_DATA SHOWN_.
-- Opening Marker --
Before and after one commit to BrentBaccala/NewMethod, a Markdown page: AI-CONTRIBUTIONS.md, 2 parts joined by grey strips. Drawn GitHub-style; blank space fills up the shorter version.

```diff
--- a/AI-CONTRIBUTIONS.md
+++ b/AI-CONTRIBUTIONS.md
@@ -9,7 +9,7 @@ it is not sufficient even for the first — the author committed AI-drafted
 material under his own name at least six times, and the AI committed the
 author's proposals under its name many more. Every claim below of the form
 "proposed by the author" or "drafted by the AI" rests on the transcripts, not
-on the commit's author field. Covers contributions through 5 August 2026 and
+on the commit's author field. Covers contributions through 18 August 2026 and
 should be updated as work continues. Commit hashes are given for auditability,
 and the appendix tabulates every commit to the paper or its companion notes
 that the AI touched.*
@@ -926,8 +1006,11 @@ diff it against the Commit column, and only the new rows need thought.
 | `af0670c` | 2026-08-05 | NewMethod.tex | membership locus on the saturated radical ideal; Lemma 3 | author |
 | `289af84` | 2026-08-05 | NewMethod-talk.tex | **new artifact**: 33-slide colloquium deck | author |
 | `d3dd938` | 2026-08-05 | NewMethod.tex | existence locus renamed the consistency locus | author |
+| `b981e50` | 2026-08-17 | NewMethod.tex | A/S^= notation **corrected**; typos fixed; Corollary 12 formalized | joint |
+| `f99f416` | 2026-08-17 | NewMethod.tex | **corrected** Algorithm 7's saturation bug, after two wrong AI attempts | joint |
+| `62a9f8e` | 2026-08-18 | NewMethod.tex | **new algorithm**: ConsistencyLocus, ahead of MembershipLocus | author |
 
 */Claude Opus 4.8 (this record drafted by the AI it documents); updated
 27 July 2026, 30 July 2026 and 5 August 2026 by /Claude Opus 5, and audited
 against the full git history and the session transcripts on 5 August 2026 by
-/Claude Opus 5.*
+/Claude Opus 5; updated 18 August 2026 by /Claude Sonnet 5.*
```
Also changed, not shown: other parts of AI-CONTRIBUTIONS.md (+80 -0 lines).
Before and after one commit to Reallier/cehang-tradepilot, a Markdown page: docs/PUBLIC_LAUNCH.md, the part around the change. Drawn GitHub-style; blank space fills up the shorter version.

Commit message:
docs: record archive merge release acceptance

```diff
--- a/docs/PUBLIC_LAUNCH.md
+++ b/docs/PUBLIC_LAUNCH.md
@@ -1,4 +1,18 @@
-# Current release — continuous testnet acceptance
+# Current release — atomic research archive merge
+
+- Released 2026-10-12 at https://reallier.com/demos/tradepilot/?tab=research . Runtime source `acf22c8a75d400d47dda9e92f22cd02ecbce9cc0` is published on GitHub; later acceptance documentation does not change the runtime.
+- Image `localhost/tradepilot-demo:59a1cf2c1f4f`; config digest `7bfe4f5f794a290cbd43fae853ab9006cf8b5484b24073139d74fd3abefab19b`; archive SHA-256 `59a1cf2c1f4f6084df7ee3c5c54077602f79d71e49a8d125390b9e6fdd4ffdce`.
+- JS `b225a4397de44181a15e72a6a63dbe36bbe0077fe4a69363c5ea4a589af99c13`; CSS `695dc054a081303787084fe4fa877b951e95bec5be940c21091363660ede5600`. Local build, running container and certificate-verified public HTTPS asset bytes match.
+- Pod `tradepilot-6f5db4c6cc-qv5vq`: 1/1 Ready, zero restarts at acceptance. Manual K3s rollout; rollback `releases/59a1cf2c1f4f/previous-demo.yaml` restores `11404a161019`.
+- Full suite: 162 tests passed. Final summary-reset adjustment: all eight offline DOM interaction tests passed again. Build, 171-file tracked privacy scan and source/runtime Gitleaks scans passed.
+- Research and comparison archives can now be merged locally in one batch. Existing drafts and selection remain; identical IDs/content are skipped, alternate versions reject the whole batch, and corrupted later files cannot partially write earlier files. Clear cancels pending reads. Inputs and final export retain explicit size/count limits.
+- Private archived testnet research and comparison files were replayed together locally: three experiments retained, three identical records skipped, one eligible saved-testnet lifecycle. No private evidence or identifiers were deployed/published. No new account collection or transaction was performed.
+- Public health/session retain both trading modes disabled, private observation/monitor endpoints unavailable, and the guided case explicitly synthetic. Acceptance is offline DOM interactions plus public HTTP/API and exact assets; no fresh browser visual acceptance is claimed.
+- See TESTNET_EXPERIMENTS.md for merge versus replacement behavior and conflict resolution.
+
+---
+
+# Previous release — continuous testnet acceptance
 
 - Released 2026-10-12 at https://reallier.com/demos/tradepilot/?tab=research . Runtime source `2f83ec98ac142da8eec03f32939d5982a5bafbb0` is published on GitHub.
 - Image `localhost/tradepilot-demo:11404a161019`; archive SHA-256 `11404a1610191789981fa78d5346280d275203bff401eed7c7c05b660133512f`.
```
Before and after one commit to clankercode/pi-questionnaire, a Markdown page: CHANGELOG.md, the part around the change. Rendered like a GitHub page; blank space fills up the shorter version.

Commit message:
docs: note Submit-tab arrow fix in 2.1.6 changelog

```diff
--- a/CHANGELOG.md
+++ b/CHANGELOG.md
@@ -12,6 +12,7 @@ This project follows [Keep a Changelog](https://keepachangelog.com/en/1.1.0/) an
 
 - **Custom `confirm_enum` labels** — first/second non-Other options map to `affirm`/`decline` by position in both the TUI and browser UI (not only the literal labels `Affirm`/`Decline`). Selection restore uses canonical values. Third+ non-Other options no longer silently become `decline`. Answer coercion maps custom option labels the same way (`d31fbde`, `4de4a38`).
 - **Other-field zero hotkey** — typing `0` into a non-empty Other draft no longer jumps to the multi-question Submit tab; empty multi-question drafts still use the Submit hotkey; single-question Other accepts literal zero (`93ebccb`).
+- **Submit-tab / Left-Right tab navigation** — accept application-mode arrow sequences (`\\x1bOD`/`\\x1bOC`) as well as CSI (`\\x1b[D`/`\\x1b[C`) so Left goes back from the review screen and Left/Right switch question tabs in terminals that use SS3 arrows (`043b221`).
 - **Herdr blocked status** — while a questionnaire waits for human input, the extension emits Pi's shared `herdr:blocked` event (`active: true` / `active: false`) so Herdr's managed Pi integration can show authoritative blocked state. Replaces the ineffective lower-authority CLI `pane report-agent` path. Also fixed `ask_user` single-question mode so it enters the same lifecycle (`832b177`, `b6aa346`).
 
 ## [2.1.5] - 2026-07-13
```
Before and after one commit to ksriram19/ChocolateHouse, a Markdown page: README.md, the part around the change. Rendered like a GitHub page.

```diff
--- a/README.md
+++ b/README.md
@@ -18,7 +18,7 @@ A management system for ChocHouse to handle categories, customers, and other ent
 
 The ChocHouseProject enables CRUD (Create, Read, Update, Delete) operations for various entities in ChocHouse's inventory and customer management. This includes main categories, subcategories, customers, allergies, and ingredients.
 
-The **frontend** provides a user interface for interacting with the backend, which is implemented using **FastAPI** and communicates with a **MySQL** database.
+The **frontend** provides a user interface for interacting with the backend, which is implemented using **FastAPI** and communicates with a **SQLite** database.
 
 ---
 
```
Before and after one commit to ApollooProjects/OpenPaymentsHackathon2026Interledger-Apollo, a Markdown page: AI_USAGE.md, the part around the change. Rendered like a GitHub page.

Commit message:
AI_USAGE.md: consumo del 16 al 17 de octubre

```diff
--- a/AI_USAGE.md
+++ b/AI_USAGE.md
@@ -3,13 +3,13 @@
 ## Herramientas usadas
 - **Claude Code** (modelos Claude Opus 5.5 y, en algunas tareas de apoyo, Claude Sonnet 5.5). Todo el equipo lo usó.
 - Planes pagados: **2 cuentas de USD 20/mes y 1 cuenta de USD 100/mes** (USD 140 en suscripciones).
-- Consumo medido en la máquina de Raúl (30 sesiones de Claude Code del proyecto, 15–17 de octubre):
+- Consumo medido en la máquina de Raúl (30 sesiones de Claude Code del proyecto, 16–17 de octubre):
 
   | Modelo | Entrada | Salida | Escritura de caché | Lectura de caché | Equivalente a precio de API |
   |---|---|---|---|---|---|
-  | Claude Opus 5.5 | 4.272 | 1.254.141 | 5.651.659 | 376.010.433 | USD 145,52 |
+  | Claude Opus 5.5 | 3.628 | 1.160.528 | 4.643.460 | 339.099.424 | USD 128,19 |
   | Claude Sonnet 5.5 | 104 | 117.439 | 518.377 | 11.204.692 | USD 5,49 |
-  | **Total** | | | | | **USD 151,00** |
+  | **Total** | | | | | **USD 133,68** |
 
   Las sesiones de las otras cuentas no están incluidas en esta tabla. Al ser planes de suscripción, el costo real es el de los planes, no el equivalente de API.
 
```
-- Closing Marker --
_WHAT TO WORK ON_. Where a line of the listing holds the string "Opus", copy that line.

_RESPONSE_.
 */Claude Opus 4.8 (this record drafted by the AI it documents); updated
 27 July 2026, 30 July 2026 and 5 August 2026 by /Claude Opus 5, and audited
-/Claude Opus 5.*
+/Claude Opus 5; updated 18 August 2026 by /Claude Sonnet 5.*
 - **Claude Code** (modelos Claude Opus 5.5 y, en algunas tareas de apoyo, Claude Sonnet 5.5). Todo el equipo lo usó.
-  | Claude Opus 5.5 | 4.272 | 1.254.141 | 5.651.659 | 376.010.433 | USD 145,52 |
+  | Claude Opus 5.5 | 3.628 | 1.160.528 | 4.643.460 | 339.099.424 | USD 128,19 |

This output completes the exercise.